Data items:
··········

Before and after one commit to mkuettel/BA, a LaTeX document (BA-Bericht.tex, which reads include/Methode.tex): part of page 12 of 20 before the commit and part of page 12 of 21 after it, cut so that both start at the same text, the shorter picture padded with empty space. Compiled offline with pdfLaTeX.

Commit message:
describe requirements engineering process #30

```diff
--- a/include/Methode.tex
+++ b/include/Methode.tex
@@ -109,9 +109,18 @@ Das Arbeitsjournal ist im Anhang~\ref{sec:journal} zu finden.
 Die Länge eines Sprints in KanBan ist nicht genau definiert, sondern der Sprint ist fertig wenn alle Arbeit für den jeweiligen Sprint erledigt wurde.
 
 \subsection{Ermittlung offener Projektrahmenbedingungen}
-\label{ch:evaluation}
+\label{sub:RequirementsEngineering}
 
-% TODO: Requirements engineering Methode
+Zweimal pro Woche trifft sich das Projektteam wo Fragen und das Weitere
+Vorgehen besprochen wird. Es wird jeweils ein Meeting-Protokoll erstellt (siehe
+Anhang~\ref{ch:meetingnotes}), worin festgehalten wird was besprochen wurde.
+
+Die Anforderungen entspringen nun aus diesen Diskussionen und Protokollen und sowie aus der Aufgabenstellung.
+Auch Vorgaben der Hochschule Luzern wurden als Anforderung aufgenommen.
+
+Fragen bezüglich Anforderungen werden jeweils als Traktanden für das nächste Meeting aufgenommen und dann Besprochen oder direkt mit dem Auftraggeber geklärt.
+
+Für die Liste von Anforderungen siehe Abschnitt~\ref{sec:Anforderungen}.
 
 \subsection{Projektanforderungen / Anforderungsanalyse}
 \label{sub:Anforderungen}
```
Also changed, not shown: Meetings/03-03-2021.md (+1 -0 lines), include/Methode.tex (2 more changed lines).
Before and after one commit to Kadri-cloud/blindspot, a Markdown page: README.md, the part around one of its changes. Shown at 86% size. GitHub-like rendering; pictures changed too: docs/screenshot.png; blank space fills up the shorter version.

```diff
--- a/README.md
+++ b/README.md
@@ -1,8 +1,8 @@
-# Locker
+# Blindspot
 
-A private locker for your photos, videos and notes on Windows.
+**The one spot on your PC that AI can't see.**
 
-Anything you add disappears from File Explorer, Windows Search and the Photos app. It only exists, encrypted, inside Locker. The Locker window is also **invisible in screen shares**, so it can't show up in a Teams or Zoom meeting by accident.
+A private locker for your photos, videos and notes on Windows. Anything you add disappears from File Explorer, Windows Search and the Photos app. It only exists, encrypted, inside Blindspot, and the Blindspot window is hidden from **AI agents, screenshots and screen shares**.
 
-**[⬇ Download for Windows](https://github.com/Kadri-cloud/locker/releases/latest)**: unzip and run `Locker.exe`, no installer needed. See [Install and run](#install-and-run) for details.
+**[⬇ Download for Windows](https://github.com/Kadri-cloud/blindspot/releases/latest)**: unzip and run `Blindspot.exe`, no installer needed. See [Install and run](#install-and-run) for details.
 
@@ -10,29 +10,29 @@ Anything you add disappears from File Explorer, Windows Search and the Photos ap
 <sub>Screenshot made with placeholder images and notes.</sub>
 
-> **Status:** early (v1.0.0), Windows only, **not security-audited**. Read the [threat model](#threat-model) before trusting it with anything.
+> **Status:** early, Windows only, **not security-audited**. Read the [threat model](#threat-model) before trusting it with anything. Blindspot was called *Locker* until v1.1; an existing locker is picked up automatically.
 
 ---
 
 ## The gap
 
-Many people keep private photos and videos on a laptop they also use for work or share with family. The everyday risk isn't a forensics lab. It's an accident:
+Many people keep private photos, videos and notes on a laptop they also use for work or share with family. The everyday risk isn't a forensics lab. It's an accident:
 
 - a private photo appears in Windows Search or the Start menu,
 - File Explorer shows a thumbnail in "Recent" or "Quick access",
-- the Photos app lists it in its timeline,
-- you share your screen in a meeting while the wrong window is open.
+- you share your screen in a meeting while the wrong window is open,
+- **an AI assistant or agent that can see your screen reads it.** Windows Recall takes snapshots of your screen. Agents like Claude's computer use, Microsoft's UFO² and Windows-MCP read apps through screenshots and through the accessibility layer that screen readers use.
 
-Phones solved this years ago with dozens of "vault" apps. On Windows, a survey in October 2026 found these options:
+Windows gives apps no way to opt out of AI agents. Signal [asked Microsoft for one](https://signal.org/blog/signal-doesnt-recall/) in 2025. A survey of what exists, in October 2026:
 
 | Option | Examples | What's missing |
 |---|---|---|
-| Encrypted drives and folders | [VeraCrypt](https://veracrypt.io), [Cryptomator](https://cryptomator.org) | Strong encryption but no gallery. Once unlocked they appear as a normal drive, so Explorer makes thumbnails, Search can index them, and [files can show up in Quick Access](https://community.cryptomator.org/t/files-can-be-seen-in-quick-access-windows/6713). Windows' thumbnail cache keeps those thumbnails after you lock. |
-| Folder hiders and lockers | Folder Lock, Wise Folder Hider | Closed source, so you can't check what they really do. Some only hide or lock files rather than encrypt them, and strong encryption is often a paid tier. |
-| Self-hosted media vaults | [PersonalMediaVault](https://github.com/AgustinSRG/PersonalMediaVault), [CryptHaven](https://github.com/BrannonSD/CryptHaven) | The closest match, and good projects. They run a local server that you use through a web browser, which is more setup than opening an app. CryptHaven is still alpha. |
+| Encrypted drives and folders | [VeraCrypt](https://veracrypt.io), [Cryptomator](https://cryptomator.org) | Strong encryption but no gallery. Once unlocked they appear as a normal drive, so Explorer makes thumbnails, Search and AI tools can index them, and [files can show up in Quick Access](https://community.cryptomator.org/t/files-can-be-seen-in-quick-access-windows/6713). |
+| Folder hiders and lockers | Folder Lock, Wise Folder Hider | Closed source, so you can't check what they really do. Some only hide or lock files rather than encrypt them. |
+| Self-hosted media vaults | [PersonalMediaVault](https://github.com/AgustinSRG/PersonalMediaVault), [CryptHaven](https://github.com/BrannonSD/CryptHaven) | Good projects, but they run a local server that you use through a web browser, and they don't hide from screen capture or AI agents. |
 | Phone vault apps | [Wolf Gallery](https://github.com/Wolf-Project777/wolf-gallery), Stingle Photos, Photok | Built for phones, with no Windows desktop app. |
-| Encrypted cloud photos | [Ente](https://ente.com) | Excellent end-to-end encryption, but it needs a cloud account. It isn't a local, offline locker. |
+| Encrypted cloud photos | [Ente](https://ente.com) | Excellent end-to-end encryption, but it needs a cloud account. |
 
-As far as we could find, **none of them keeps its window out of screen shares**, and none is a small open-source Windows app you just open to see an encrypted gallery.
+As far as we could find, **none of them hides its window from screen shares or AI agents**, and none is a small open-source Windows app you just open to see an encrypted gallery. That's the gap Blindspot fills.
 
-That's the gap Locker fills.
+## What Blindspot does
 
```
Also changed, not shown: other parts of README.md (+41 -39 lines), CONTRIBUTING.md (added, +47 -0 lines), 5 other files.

··········

• _Work task_:
Lines that hold the word "label" are the ones to copy from the entries above.

• _Response to the exercise_:
-\label{ch:evaluation}
+\label{sub:RequirementsEngineering}
 \label{sub:Anforderungen}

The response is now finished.